*WHAT NEEDS TO BE DONE*. Please restate the records that follow word for word, omitting any images.

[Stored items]

== Segment start ==

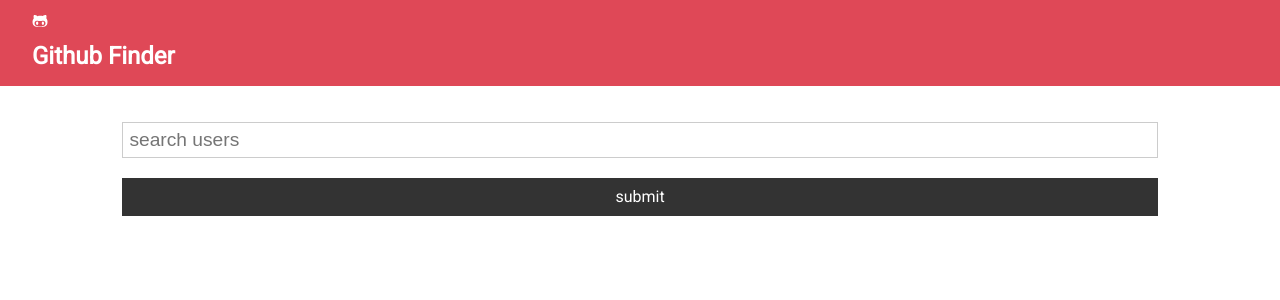
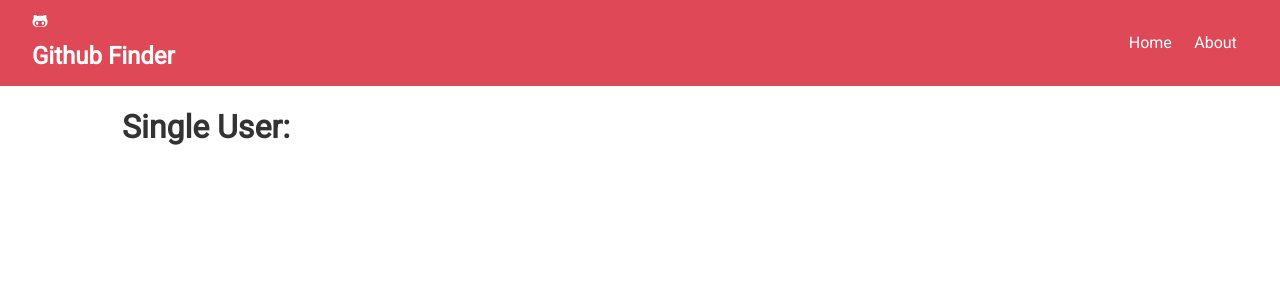
Before and after one commit to Moonbladez/github-finder, a React (Create React App) app: page /user/1 in a window 1280 px wide. Shown: the top 300 px of the page. Built offline with nearby package versions, Linux system fonts and the light colour scheme; no server answers.

Commit message:
added single user component and route

```diff
--- a/package.json
+++ b/package.json
@@ -10,6 +10,7 @@
 		"react": "^16.13.1",
 		"react-dom": "^16.13.1",
 		"react-icons": "^3.10.0",
+		"react-router-dom": "^5.2.0",
 		"react-scripts": "3.4.1"
 	},
 	"scripts": {
--- a/src/App.jsx
+++ b/src/App.jsx
@@ -1,17 +1,21 @@
 import React, { Component } from "react";
-
+import { BrowserRouter, Switch, Route } from "react-router-dom";
 import axios from "axios";
 
 import { Navbar } from "./components/layout/Navbar";
 import { Alert } from "./components/layout/Alert";
 import { Search } from "./components/users/Search";
 import { Users } from "./components/users/Users";
+import { User } from "./components/users/User";
+
+import { About } from "./components/pages/About";
 
 import "./App.css";
 
 export class App extends Component {
 	state = {
 		users: [],
+		user: [],
 		loading: false,
 		alert: null,
 	};
@@ -33,6 +37,24 @@ export class App extends Component {
 		});
 	};
 
+	//get single github user
+	getUser = async (username) => {
+		this.setState({ loading: true });
+
+		const github = axios.create({
+			baseURL: "https://api.github.com",
+			timeout: 1000,
+			headers: { Authorization: process.env.REACT_APP_GITHUB_TOKEN },
+		});
+		const response = await github.get(`/users/${username}?`);
+
+		this.setState({
+			loading: false,
+			user: response.data,
+		});
+	};
+
+	//clear list of users
 	clearUsers = () => {
 		this.setState({
 			users: [],
@@ -47,12 +69,19 @@ export class App extends Component {
 	};
 
 	render() {
-		const { users, loading } = this.state;
+		const { users, loading, user } = this.state;
 		return (
+			<BrowserRouter>
 				<div className='App'>
 					<Navbar />
 					<div className='container'>
 						<Alert alert={this.state.alert} />
+						<Switch>
+							<Route
+								exact
+								path='/'
+								render={(props) => (
+									<>
 										<Search
 											searchUsers={this.searchUsers}
 											clearUsers={this.clearUsers}
@@ -60,8 +89,26 @@ export class App extends Component {
 											setAlert={this.setAlert}
 										/>
 										<Users loading={loading} users={users} />
+									</>
+								)}
+							/>
+							<Route exact path='/about' component={About} />
+							<Route
+								exact
+								path='/user/:login'
+								render={(props) => (
+									<User
+										{...props}
+										getUser={this.getUser}
+										user={user}
+										loading={loading}
+									/>
+								)}
+							/>
+						</Switch>
 					</div>
 				</div>
+			</BrowserRouter>
 		);
 	}
 }
--- a/src/components/layout/Navbar.jsx
+++ b/src/components/layout/Navbar.jsx
@@ -1,6 +1,6 @@
 import React from "react";
 import PropTypes from "prop-types";
-
+import { Link } from "react-router-dom";
 import { FaGithubAlt } from "react-icons/fa";
 
 export const Navbar = ({ title }) => {
@@ -10,6 +10,14 @@ export const Navbar = ({ title }) => {
 				<FaGithubAlt />
 				<h1>{title}</h1>
 			</div>
+			<ul>
+				<li>
+					<Link to='/'>Home</Link>
+				</li>
+				<li>
+					<Link to='/about'>About</Link>
+				</li>
+			</ul>
 		</nav>
 	);
 };
--- /dev/null
+++ b/src/components/pages/About.jsx
@@ -0,0 +1,11 @@
+import React from "react";
+
+export const About = () => {
+	return (
+		<div>
+			<h1>About This Application</h1>
+			<p>An application to search Github users</p>
+			<p>Version 1.0</p>
+		</div>
+	);
+};
--- /dev/null
+++ b/src/components/users/User.jsx
@@ -0,0 +1,33 @@
+import React, { Component } from "react";
+
+export class User extends Component {
+	componentDidMount() {
+		this.props.getUser(this.props.match.params.login);
+	}
+	render() {
+		const {
+			name,
+			avatar_url,
+			location,
+			bio,
+			blog,
+			login,
+			html_url,
+			followers,
+			following,
+			public_repos,
+			public_gists,
+			hireable,
+		} = this.props.user;
+
+		const { loading } = this.props;
+
+		return (
+			<div>
+				<h1>Single User: {location}</h1>
+			</div>
+		);
+	}
+}
+
+export default User;
--- a/src/components/users/UserItem.jsx
+++ b/src/components/users/UserItem.jsx
@@ -1,5 +1,6 @@
 import React from "react";
 import PropTypes from "prop-types";
+import { Link } from "react-router-dom";
 
 export const UserItem = ({ user: { avatar_url, login, html_url } }) => {
 	return (
@@ -12,9 +13,9 @@ export const UserItem = ({ user: { avatar_url, login, html_url } }) => {
 			/>
 			<h3>{login}</h3>
 			<div>
-				<a href={html_url} className='btn btn-dark btn-sm my-1'>
+				<Link to={`/user/${login}`} className='btn btn-dark btn-sm my-1'>
 					more
-				</a>
+				</Link>
 			</div>
 		</div>
 	);
```
Also changed, not shown: 1 other file (tests, documents, lock files or other folders). Lines whose indentation alone changed are shown as unchanged.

== Segment end ==

*WRITTEN RESPONSE*.
Before and after one commit to Moonbladez/github-finder, a React (Create React App) app: page /user/1 in a window 1280 px wide. Shown: the top 300 px of the page. Built offline with nearby package versions, Linux system fonts and the light colour scheme; no server answers.

Commit message:
added single user component and route

```diff
--- a/package.json
+++ b/package.json
@@ -10,6 +10,7 @@
 		"react": "^16.13.1",
 		"react-dom": "^16.13.1",
 		"react-icons": "^3.10.0",
+		"react-router-dom": "^5.2.0",
 		"react-scripts": "3.4.1"
 	},
 	"scripts": {
--- a/src/App.jsx
+++ b/src/App.jsx
@@ -1,17 +1,21 @@
 import React, { Component } from "react";
-
+import { BrowserRouter, Switch, Route } from "react-router-dom";
 import axios from "axios";
 
 import { Navbar } from "./components/layout/Navbar";
 import { Alert } from "./components/layout/Alert";
 import { Search } from "./components/users/Search";
 import { Users } from "./components/users/Users";
+import { User } from "./components/users/User";
+
+import { About } from "./components/pages/About";
 
 import "./App.css";
 
 export class App extends Component {
 	state = {
 		users: [],
+		user: [],
 		loading: false,
 		alert: null,
 	};
@@ -33,6 +37,24 @@ export class App extends Component {
 		});
 	};
 
+	//get single github user
+	getUser = async (username) => {
+		this.setState({ loading: true });
+
+		const github = axios.create({
+			baseURL: "https://api.github.com",
+			timeout: 1000,
+			headers: { Authorization: process.env.REACT_APP_GITHUB_TOKEN },
+		});
+		const response = await github.get(`/users/${username}?`);
+
+		this.setState({
+			loading: false,
+			user: response.data,
+		});
+	};
+
+	//clear list of users
 	clearUsers = () => {
 		this.setState({
 			users: [],
@@ -47,12 +69,19 @@ export class App extends Component {
 	};
 
 	render() {
-		const { users, loading } = this.state;
+		const { users, loading, user } = this.state;
 		return (
+			<BrowserRouter>
 				<div className='App'>
 					<Navbar />
 					<div className='container'>
 						<Alert alert={this.state.alert} />
+						<Switch>
+							<Route
+								exact
+								path='/'
+								render={(props) => (
+									<>
 										<Search
 											searchUsers={this.searchUsers}
 											clearUsers={this.clearUsers}
@@ -60,8 +89,26 @@ export class App extends Component {
 											setAlert={this.setAlert}
 										/>
 										<Users loading={loading} users={users} />
+									</>
+								)}
+							/>
+							<Route exact path='/about' component={About} />
+							<Route
+								exact
+								path='/user/:login'
+								render={(props) => (
+									<User
+										{...props}
+										getUser={this.getUser}
+										user={user}
+										loading={loading}
+									/>
+								)}
+							/>
+						</Switch>
 					</div>
 				</div>
+			</BrowserRouter>
 		);
 	}
 }
--- a/src/components/layout/Navbar.jsx
+++ b/src/components/layout/Navbar.jsx
@@ -1,6 +1,6 @@
 import React from "react";
 import PropTypes from "prop-types";
-
+import { Link } from "react-router-dom";
 import { FaGithubAlt } from "react-icons/fa";
 
 export const Navbar = ({ title }) => {
@@ -10,6 +10,14 @@ export const Navbar = ({ title }) => {
 				<FaGithubAlt />
 				<h1>{title}</h1>
 			</div>
+			<ul>
+				<li>
+					<Link to='/'>Home</Link>
+				</li>
+				<li>
+					<Link to='/about'>About</Link>
+				</li>
+			</ul>
 		</nav>
 	);
 };
--- /dev/null
+++ b/src/components/pages/About.jsx
@@ -0,0 +1,11 @@
+import React from "react";
+
+export const About = () => {
+	return (
+		<div>
+			<h1>About This Application</h1>
+			<p>An application to search Github users</p>
+			<p>Version 1.0</p>
+		</div>
+	);
+};
--- /dev/null
+++ b/src/components/users/User.jsx
@@ -0,0 +1,33 @@
+import React, { Component } from "react";
+
+export class User extends Component {
+	componentDidMount() {
+		this.props.getUser(this.props.match.params.login);
+	}
+	render() {
+		const {
+			name,
+			avatar_url,
+			location,
+			bio,
+			blog,
+			login,
+			html_url,
+			followers,
+			following,
+			public_repos,
+			public_gists,
+			hireable,
+		} = this.props.user;
+
+		const { loading } = this.props;
+
+		return (
+			<div>
+				<h1>Single User: {location}</h1>
+			</div>
+		);
+	}
+}
+
+export default User;
--- a/src/components/users/UserItem.jsx
+++ b/src/components/users/UserItem.jsx
@@ -1,5 +1,6 @@
 import React from "react";
 import PropTypes from "prop-types";
+import { Link } from "react-router-dom";
 
 export const UserItem = ({ user: { avatar_url, login, html_url } }) => {
 	return (
@@ -12,9 +13,9 @@ export const UserItem = ({ user: { avatar_url, login, html_url } }) => {
 			/>
 			<h3>{login}</h3>
 			<div>
-				<a href={html_url} className='btn btn-dark btn-sm my-1'>
+				<Link to={`/user/${login}`} className='btn btn-dark btn-sm my-1'>
 					more
-				</a>
+				</Link>
 			</div>
 		</div>
 	);
```
Also changed, not shown: 1 other file (tests, documents, lock files or other folders). Lines whose indentation alone changed are shown as unchanged.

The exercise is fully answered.